(Dataset excerpts)
>>
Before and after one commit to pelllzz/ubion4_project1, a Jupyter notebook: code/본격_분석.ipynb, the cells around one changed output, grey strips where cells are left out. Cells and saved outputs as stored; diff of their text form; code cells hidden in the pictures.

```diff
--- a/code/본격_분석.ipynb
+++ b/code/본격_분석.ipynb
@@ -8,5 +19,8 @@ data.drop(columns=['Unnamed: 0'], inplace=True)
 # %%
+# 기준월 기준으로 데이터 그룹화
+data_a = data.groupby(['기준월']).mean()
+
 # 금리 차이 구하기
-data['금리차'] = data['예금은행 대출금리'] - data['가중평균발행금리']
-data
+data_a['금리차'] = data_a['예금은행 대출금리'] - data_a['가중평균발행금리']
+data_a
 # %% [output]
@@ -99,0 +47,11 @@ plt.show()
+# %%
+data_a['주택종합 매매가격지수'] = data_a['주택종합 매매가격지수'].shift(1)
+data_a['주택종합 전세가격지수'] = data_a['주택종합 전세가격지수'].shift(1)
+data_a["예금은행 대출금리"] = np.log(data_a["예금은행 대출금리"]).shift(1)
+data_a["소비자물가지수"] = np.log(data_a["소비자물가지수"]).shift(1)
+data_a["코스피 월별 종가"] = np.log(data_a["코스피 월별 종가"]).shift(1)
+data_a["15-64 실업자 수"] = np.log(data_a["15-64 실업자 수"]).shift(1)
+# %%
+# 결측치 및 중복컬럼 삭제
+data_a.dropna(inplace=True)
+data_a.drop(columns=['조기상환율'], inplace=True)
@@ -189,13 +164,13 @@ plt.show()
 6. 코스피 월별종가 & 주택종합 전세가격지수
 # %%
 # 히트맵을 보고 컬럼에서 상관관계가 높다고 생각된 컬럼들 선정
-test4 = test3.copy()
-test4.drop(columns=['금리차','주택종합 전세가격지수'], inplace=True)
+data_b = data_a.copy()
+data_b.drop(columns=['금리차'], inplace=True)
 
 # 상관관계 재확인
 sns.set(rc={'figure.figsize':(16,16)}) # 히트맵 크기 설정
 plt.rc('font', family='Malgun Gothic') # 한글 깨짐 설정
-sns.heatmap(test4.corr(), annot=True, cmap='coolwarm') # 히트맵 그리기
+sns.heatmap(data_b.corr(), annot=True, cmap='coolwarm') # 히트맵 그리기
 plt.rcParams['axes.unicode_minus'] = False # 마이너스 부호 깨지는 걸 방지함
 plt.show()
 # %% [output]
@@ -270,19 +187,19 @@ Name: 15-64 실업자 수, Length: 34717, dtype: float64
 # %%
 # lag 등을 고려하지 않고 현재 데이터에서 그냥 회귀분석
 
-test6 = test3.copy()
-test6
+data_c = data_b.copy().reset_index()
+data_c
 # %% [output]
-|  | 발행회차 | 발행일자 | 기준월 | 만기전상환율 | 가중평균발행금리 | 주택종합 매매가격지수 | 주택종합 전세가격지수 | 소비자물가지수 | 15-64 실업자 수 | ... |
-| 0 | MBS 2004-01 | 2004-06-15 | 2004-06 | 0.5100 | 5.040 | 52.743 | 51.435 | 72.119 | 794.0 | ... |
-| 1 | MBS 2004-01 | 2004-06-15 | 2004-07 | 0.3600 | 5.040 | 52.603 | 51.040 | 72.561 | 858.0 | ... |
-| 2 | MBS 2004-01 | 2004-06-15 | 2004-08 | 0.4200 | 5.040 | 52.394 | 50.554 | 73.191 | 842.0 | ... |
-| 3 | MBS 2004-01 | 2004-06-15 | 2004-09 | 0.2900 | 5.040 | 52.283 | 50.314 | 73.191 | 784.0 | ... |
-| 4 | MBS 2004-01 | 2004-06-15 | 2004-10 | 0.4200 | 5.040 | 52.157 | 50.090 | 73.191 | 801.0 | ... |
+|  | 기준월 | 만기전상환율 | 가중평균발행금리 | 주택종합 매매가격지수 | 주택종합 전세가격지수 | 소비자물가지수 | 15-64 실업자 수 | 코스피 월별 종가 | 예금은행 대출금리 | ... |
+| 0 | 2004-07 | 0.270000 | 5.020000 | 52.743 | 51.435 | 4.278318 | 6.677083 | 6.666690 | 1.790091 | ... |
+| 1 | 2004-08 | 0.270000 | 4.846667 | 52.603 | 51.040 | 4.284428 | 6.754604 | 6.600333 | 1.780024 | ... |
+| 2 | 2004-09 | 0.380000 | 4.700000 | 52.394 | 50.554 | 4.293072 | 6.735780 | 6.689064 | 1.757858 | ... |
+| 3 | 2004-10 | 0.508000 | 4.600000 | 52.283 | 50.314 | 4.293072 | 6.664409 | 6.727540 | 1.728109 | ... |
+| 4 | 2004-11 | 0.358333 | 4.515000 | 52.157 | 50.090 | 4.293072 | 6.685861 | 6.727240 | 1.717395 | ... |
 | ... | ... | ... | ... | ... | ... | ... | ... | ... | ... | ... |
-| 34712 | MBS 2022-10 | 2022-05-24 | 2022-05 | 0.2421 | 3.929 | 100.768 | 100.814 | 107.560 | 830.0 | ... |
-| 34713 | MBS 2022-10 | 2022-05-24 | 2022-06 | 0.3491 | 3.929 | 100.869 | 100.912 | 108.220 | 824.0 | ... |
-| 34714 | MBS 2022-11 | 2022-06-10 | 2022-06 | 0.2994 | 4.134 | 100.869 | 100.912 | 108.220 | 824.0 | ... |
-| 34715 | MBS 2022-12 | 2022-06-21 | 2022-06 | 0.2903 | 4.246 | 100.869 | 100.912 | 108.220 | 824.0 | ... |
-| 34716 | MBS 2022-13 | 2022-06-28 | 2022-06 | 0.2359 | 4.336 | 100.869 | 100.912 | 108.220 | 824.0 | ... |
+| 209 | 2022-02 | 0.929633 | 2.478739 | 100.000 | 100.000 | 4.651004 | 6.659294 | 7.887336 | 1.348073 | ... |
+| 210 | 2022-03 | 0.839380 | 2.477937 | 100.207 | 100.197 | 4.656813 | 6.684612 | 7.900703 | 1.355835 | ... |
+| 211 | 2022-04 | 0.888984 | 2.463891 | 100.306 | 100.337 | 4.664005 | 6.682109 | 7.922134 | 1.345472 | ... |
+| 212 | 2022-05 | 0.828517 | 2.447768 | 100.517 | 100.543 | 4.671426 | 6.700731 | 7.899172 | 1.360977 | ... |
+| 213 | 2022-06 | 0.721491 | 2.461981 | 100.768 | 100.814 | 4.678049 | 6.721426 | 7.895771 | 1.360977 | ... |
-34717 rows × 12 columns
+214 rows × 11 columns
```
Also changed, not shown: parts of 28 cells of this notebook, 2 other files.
<<
- Exercise requirements
Write the data out again, verbatim.

- Expected answer
Before and after one commit to pelllzz/ubion4_project1, a Jupyter notebook: code/본격_분석.ipynb, the cells around one changed output, grey strips where cells are left out. Cells and saved outputs as stored; diff of their text form; code cells hidden in the pictures.

```diff
--- a/code/본격_분석.ipynb
+++ b/code/본격_분석.ipynb
@@ -8,5 +19,8 @@ data.drop(columns=['Unnamed: 0'], inplace=True)
 # %%
+# 기준월 기준으로 데이터 그룹화
+data_a = data.groupby(['기준월']).mean()
+
 # 금리 차이 구하기
-data['금리차'] = data['예금은행 대출금리'] - data['가중평균발행금리']
-data
+data_a['금리차'] = data_a['예금은행 대출금리'] - data_a['가중평균발행금리']
+data_a
 # %% [output]
@@ -99,0 +47,11 @@ plt.show()
+# %%
+data_a['주택종합 매매가격지수'] = data_a['주택종합 매매가격지수'].shift(1)
+data_a['주택종합 전세가격지수'] = data_a['주택종합 전세가격지수'].shift(1)
+data_a["예금은행 대출금리"] = np.log(data_a["예금은행 대출금리"]).shift(1)
+data_a["소비자물가지수"] = np.log(data_a["소비자물가지수"]).shift(1)
+data_a["코스피 월별 종가"] = np.log(data_a["코스피 월별 종가"]).shift(1)
+data_a["15-64 실업자 수"] = np.log(data_a["15-64 실업자 수"]).shift(1)
+# %%
+# 결측치 및 중복컬럼 삭제
+data_a.dropna(inplace=True)
+data_a.drop(columns=['조기상환율'], inplace=True)
@@ -189,13 +164,13 @@ plt.show()
 6. 코스피 월별종가 & 주택종합 전세가격지수
 # %%
 # 히트맵을 보고 컬럼에서 상관관계가 높다고 생각된 컬럼들 선정
-test4 = test3.copy()
-test4.drop(columns=['금리차','주택종합 전세가격지수'], inplace=True)
+data_b = data_a.copy()
+data_b.drop(columns=['금리차'], inplace=True)
 
 # 상관관계 재확인
 sns.set(rc={'figure.figsize':(16,16)}) # 히트맵 크기 설정
 plt.rc('font', family='Malgun Gothic') # 한글 깨짐 설정
-sns.heatmap(test4.corr(), annot=True, cmap='coolwarm') # 히트맵 그리기
+sns.heatmap(data_b.corr(), annot=True, cmap='coolwarm') # 히트맵 그리기
 plt.rcParams['axes.unicode_minus'] = False # 마이너스 부호 깨지는 걸 방지함
 plt.show()
 # %% [output]
@@ -270,19 +187,19 @@ Name: 15-64 실업자 수, Length: 34717, dtype: float64
 # %%
 # lag 등을 고려하지 않고 현재 데이터에서 그냥 회귀분석
 
-test6 = test3.copy()
-test6
+data_c = data_b.copy().reset_index()
+data_c
 # %% [output]
-|  | 발행회차 | 발행일자 | 기준월 | 만기전상환율 | 가중평균발행금리 | 주택종합 매매가격지수 | 주택종합 전세가격지수 | 소비자물가지수 | 15-64 실업자 수 | ... |
-| 0 | MBS 2004-01 | 2004-06-15 | 2004-06 | 0.5100 | 5.040 | 52.743 | 51.435 | 72.119 | 794.0 | ... |
-| 1 | MBS 2004-01 | 2004-06-15 | 2004-07 | 0.3600 | 5.040 | 52.603 | 51.040 | 72.561 | 858.0 | ... |
-| 2 | MBS 2004-01 | 2004-06-15 | 2004-08 | 0.4200 | 5.040 | 52.394 | 50.554 | 73.191 | 842.0 | ... |
-| 3 | MBS 2004-01 | 2004-06-15 | 2004-09 | 0.2900 | 5.040 | 52.283 | 50.314 | 73.191 | 784.0 | ... |
-| 4 | MBS 2004-01 | 2004-06-15 | 2004-10 | 0.4200 | 5.040 | 52.157 | 50.090 | 73.191 | 801.0 | ... |
+|  | 기준월 | 만기전상환율 | 가중평균발행금리 | 주택종합 매매가격지수 | 주택종합 전세가격지수 | 소비자물가지수 | 15-64 실업자 수 | 코스피 월별 종가 | 예금은행 대출금리 | ... |
+| 0 | 2004-07 | 0.270000 | 5.020000 | 52.743 | 51.435 | 4.278318 | 6.677083 | 6.666690 | 1.790091 | ... |
+| 1 | 2004-08 | 0.270000 | 4.846667 | 52.603 | 51.040 | 4.284428 | 6.754604 | 6.600333 | 1.780024 | ... |
+| 2 | 2004-09 | 0.380000 | 4.700000 | 52.394 | 50.554 | 4.293072 | 6.735780 | 6.689064 | 1.757858 | ... |
+| 3 | 2004-10 | 0.508000 | 4.600000 | 52.283 | 50.314 | 4.293072 | 6.664409 | 6.727540 | 1.728109 | ... |
+| 4 | 2004-11 | 0.358333 | 4.515000 | 52.157 | 50.090 | 4.293072 | 6.685861 | 6.727240 | 1.717395 | ... |
 | ... | ... | ... | ... | ... | ... | ... | ... | ... | ... | ... |
-| 34712 | MBS 2022-10 | 2022-05-24 | 2022-05 | 0.2421 | 3.929 | 100.768 | 100.814 | 107.560 | 830.0 | ... |
-| 34713 | MBS 2022-10 | 2022-05-24 | 2022-06 | 0.3491 | 3.929 | 100.869 | 100.912 | 108.220 | 824.0 | ... |
-| 34714 | MBS 2022-11 | 2022-06-10 | 2022-06 | 0.2994 | 4.134 | 100.869 | 100.912 | 108.220 | 824.0 | ... |
-| 34715 | MBS 2022-12 | 2022-06-21 | 2022-06 | 0.2903 | 4.246 | 100.869 | 100.912 | 108.220 | 824.0 | ... |
-| 34716 | MBS 2022-13 | 2022-06-28 | 2022-06 | 0.2359 | 4.336 | 100.869 | 100.912 | 108.220 | 824.0 | ... |
+| 209 | 2022-02 | 0.929633 | 2.478739 | 100.000 | 100.000 | 4.651004 | 6.659294 | 7.887336 | 1.348073 | ... |
+| 210 | 2022-03 | 0.839380 | 2.477937 | 100.207 | 100.197 | 4.656813 | 6.684612 | 7.900703 | 1.355835 | ... |
+| 211 | 2022-04 | 0.888984 | 2.463891 | 100.306 | 100.337 | 4.664005 | 6.682109 | 7.922134 | 1.345472 | ... |
+| 212 | 2022-05 | 0.828517 | 2.447768 | 100.517 | 100.543 | 4.671426 | 6.700731 | 7.899172 | 1.360977 | ... |
+| 213 | 2022-06 | 0.721491 | 2.461981 | 100.768 | 100.814 | 4.678049 | 6.721426 | 7.895771 | 1.360977 | ... |
-34717 rows × 12 columns
+214 rows × 11 columns
```
Also changed, not shown: parts of 28 cells of this notebook, 2 other files.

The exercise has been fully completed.